In the 1930’s the adverts of Twinings, Guinness and Shell all followed a similar trend of comic verse and modern illustration.
Advertising needed to work differently in print, especially with the rise of weekly magazines, adverts were serialised, so every week they would have a different poem, illustration or tag line for the same product.
John Patrick – Laurel & Hardy Chorlton-cum-Hardy Shell Petrol, 1937.
The adverts became less about the ‘quality and price’ of the products; but more abstract, advertising what the products do. With Shell it was to make you ‘go faster’, or give the perception of that.
The changes happened under Jack Beddington, who it could be argued changed the face of British Advertising by thinking of where his adverts would be seen. In magazines there would be more time to read the adverts, so there were poems or jokes. In petrol stations it was a bright poster with a line of text, something clean, quick to read and inspiring – for early petrol stations, that were mostly grubby sheds or small brick huts.
It was a trick Guinness would use to brighten up gloomy pubs. A decade later Lyons Corner-houses consulted Beddington on artists and lithography choices when doing prints to liven up their tea-rooms.
His adverts used modern art to make the company look modern by association. At this time museums charged admission, so the public didn’t visit them as much, so in these posters, it would have been the first time the public were exposed to modern art. The posters ’You can be sure of shell’ showcased beautiful British Locations by modern artists.
Edward Scroggie – Temple Bar – ‘To Visit Britain’s Landmarks, You can be Sure of Shell’, 1937.

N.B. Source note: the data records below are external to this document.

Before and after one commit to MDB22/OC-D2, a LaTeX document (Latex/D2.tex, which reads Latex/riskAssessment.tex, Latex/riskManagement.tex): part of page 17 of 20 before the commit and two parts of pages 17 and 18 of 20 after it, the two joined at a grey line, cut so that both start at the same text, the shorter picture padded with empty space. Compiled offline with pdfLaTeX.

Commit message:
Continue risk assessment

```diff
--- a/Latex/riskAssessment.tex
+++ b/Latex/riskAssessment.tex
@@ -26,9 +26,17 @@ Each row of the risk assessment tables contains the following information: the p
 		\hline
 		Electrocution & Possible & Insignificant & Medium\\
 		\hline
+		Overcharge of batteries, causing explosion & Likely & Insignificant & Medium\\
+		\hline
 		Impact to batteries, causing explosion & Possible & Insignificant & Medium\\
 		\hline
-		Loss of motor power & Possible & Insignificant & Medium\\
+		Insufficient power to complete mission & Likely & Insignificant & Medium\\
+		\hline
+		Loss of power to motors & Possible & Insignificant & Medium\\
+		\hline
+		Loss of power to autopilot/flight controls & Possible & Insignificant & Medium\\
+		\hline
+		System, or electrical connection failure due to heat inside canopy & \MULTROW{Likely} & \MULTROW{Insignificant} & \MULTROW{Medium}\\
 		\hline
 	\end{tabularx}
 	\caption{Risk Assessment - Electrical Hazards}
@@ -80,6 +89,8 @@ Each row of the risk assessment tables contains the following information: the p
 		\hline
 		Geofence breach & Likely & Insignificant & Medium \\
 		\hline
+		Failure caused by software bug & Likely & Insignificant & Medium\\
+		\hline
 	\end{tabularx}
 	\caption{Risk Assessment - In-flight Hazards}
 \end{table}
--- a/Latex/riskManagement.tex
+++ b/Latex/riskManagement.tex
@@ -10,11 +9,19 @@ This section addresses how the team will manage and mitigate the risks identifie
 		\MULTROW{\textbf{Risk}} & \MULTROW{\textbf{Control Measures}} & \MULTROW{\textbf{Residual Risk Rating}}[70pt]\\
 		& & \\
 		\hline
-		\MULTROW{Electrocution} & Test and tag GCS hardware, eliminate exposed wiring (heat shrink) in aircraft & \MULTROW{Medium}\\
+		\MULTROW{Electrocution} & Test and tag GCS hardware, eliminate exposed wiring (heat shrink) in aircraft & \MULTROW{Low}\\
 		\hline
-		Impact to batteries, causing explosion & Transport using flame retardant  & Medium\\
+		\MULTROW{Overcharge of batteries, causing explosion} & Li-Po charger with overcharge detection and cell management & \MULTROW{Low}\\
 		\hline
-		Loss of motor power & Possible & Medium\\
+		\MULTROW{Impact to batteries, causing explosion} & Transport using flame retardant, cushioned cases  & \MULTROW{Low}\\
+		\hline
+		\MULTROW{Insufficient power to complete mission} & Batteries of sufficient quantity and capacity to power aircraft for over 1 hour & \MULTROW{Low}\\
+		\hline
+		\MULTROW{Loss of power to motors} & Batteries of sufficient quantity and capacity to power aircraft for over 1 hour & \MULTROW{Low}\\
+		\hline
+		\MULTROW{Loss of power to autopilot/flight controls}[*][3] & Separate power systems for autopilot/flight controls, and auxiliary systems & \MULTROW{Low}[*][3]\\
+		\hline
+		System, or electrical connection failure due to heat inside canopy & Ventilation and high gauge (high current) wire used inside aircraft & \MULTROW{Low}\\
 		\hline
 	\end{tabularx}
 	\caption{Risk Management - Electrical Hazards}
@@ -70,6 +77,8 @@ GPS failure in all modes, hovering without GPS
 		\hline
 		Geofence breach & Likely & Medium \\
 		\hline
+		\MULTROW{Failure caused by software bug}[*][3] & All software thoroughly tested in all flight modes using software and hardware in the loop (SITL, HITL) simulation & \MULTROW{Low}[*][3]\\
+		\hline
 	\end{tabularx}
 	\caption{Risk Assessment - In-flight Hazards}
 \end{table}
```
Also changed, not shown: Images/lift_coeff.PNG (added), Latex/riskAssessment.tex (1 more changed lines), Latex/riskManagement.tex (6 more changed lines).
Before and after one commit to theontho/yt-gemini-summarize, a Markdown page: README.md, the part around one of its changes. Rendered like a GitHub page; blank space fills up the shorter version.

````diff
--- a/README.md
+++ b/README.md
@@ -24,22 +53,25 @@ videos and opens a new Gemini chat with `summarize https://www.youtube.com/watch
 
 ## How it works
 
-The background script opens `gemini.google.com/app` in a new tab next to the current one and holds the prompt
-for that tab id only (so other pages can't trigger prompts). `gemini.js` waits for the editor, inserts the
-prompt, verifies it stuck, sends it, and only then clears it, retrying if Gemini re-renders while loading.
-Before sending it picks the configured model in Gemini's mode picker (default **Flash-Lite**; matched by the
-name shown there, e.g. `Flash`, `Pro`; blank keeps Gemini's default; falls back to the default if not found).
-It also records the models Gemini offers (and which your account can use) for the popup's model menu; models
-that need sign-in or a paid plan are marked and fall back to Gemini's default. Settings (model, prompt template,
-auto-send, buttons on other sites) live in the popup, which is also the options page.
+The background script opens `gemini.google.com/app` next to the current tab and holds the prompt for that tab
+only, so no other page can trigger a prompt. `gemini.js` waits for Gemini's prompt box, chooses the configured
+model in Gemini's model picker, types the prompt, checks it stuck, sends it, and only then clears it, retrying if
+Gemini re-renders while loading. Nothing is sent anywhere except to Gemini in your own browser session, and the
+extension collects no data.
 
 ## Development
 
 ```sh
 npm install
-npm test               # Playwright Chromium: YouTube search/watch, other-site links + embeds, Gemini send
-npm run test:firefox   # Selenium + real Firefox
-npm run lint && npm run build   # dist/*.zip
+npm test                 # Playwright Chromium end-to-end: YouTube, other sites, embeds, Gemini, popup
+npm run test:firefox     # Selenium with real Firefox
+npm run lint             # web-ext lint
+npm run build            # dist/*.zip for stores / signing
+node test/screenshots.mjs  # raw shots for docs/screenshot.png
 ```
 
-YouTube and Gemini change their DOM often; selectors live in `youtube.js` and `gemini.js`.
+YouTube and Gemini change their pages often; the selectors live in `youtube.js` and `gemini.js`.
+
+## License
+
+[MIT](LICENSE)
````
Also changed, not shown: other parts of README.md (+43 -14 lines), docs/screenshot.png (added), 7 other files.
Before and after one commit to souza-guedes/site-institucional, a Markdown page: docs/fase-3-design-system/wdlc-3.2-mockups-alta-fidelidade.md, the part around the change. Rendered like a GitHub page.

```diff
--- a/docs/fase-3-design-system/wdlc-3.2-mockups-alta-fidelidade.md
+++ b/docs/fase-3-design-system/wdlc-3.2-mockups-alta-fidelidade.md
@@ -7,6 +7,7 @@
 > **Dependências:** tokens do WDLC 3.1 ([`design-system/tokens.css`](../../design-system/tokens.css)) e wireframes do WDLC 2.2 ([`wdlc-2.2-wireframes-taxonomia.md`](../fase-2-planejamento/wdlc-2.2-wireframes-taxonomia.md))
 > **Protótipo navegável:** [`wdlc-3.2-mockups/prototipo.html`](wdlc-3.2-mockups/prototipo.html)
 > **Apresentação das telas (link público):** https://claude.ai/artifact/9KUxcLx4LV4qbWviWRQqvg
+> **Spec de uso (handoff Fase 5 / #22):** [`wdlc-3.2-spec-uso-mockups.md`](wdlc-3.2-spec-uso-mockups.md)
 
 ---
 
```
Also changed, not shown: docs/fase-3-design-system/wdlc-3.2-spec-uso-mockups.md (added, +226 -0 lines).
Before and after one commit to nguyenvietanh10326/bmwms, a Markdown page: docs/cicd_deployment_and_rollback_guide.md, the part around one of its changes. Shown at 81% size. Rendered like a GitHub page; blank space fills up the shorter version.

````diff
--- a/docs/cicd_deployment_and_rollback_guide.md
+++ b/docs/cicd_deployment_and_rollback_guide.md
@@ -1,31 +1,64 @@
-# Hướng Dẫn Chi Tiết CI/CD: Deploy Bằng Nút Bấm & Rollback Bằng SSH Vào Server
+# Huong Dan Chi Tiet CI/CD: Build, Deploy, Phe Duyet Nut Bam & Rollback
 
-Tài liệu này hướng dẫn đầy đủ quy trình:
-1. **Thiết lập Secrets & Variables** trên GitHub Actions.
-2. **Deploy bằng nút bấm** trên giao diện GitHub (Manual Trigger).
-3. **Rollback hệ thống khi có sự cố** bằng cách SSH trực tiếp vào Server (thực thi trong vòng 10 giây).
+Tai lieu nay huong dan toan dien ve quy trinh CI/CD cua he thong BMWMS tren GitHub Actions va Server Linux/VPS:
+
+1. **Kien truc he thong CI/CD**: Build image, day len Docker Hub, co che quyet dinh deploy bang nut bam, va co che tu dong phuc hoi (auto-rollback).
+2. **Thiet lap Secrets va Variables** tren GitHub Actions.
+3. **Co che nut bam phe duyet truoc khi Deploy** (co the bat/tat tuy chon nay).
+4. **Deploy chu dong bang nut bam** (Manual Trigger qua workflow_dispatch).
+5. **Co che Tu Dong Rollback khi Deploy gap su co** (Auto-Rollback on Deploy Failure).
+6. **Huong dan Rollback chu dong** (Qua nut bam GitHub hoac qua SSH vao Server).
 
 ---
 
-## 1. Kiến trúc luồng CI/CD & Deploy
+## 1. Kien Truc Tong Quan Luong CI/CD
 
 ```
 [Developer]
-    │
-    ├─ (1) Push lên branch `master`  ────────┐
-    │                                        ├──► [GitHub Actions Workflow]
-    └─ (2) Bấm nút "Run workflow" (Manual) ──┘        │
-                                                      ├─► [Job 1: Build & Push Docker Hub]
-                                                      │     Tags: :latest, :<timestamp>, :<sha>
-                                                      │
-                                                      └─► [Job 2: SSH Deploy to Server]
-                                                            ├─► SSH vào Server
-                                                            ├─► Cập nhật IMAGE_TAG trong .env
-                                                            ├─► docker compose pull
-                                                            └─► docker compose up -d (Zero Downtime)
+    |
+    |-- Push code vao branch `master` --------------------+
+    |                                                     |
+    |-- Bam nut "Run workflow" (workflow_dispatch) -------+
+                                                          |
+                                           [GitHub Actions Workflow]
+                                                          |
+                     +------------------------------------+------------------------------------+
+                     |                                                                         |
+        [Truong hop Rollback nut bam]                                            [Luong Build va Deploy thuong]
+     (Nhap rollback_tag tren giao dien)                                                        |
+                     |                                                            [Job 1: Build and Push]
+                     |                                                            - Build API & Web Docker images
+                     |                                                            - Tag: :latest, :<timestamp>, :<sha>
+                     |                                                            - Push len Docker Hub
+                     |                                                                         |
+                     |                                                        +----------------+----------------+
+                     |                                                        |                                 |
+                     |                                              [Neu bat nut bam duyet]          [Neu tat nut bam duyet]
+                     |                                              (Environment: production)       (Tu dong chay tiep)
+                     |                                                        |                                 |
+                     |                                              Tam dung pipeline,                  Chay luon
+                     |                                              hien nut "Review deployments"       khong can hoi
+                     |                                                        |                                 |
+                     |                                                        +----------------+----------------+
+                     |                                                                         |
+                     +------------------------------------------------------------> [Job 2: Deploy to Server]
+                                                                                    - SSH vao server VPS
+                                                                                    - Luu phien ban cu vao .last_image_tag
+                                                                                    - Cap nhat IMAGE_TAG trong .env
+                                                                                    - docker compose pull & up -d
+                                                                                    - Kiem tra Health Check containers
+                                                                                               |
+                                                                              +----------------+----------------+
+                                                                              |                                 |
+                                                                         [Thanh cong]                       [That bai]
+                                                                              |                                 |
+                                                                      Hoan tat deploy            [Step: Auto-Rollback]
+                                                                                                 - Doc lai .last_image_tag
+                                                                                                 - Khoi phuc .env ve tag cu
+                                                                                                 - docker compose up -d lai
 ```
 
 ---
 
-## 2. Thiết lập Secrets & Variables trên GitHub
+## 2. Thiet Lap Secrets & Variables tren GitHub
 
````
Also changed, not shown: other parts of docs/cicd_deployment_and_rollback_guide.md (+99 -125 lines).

The magazine adverts were, on the whole, black and white with line drawings. The most famous are the series designed by Edward Bawden, but as I couldn’t find the illustrations below online, and the designers are less known, I thought it would be more interesting to showcase those rather than the adverts everyone knows already.
I photographed these adverts from old copies of Zoo Magazine: the National Nature Magazine – The Official Organ of the Zoological Society of London from 1937, ’38 and ’39.
John Reynolds – ‘By Gad Sir!’ Reynolds was a book illustrator and cartoonist, best known for his illustrations of 1066 And All That (1930).
Brian Robb – ‘Times Change.’ Robb worked for Punch in the 30′s, made posters for Shell and London Transport and became Head of Illustration at the Royal College, London. He was also a Camouflage Officer in the Western Desert in the Second World War. The advert above reads:
Times Change – So Does Shell
The threatening spectre of Mrs. Grundy and the cool efficiency of the policewoman are each as typical of their period. The working of the modern motor car is just as efficient and effortless. This is not due to any sudden discovery, but to many years of gradual improvement in motor engines, and to the continual change made by Shell to ensure that it will always give the highest performance.
Brian Robb – ‘Times Change’.
Times Change … So Does Shell
That’s Evolution – that is! Darwin might have said this about Shell, if he had been alive today. In the last thirty years motorcars have changed completely in appearance and engine design, but Shell has always adapted itself imperceptibly to the innumerate improvements that have been made. Today, as in 1907.
Brian Robb – ‘Times Change’.
Times Change – so does Shell.
Shell has always been a contemporary spirit. It belongs to 1937 as much as it belonged to 1907. Between the years lies a big different made up of countless small improvements, each of which was made immediately it became desirable and possible. If, in the Autumn, you buy a 1938 car, you will find that Shell suits it perfectly; for Shell keeps in step with motor-car design.
She’s a hiker…
This girl would be a good walker, if only her clothes would let her. Some petrols suffer from the same handicap; they’ve got the essential power but not in a form in which it is most effective in the high-compression engine.
Shell, on the other hand, is really good petrol made still more suitable for the modern car by the new “re-forming” process.